■ Given data
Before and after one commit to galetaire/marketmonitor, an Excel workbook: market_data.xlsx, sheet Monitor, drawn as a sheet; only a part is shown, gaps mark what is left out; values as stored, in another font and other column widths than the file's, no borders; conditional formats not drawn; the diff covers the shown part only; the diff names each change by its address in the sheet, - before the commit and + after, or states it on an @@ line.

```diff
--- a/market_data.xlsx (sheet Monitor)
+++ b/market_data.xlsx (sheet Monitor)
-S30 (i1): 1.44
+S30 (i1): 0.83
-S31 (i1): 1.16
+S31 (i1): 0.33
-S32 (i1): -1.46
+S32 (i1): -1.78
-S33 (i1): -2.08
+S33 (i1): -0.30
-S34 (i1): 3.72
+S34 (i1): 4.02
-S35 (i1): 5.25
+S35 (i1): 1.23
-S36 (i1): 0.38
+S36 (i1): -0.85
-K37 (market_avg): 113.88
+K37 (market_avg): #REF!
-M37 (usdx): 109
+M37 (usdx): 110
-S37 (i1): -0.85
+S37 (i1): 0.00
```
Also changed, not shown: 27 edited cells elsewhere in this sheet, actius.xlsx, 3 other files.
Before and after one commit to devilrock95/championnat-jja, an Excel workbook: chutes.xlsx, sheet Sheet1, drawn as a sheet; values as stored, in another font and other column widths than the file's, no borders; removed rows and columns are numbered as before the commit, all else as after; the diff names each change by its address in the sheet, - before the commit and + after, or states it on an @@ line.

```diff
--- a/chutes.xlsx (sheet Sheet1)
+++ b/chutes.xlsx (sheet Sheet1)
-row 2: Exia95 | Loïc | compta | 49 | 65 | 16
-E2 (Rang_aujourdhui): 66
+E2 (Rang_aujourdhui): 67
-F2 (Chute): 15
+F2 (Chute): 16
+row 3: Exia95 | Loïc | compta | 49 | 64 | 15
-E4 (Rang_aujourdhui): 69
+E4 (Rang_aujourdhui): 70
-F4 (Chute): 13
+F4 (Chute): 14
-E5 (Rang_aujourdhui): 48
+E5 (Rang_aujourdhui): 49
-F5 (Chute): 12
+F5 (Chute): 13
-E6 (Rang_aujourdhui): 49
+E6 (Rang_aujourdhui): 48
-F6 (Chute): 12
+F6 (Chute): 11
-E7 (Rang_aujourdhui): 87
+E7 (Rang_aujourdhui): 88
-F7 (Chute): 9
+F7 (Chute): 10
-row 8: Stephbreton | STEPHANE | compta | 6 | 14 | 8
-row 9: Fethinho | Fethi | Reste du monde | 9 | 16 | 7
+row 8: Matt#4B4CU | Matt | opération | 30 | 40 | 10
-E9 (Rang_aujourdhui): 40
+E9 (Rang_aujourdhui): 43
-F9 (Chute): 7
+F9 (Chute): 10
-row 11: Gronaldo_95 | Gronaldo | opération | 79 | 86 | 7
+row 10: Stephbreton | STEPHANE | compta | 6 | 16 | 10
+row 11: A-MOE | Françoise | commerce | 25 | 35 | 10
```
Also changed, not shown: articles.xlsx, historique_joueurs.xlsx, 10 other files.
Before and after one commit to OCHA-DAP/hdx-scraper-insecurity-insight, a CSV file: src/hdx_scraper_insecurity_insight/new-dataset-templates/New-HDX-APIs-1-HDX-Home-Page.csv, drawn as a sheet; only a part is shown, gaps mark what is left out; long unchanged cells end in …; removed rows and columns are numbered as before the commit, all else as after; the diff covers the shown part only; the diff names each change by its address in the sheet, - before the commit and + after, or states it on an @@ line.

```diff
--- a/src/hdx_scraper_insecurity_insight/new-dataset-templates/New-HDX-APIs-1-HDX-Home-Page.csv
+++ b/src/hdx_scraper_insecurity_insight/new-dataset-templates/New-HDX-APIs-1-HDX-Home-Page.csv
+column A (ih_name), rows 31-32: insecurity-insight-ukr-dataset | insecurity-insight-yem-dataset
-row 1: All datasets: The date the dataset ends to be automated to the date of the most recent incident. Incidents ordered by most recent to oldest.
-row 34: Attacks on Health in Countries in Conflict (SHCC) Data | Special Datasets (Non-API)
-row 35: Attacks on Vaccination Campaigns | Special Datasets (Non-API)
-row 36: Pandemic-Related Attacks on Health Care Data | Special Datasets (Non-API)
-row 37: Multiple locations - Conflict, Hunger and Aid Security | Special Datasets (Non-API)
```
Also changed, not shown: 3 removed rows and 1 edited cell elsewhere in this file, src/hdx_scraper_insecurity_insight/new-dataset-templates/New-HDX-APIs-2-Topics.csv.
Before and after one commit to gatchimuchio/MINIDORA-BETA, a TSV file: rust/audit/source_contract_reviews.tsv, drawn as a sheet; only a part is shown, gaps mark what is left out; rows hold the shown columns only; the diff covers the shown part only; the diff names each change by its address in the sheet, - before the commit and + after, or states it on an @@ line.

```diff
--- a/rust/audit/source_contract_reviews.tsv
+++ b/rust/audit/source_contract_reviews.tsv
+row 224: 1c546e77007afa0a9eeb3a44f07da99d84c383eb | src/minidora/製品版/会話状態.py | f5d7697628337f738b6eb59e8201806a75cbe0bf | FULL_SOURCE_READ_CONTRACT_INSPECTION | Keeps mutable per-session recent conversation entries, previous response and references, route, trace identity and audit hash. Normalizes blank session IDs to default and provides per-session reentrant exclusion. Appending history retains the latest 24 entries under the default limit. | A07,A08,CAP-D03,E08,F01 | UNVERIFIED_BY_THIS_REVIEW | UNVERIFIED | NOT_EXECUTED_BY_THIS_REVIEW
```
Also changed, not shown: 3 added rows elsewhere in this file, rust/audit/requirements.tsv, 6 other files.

■ Exercise prompt
How many lines in the records above contain the word "STEPHANE"? State that number and nothing more.

■ Output below
2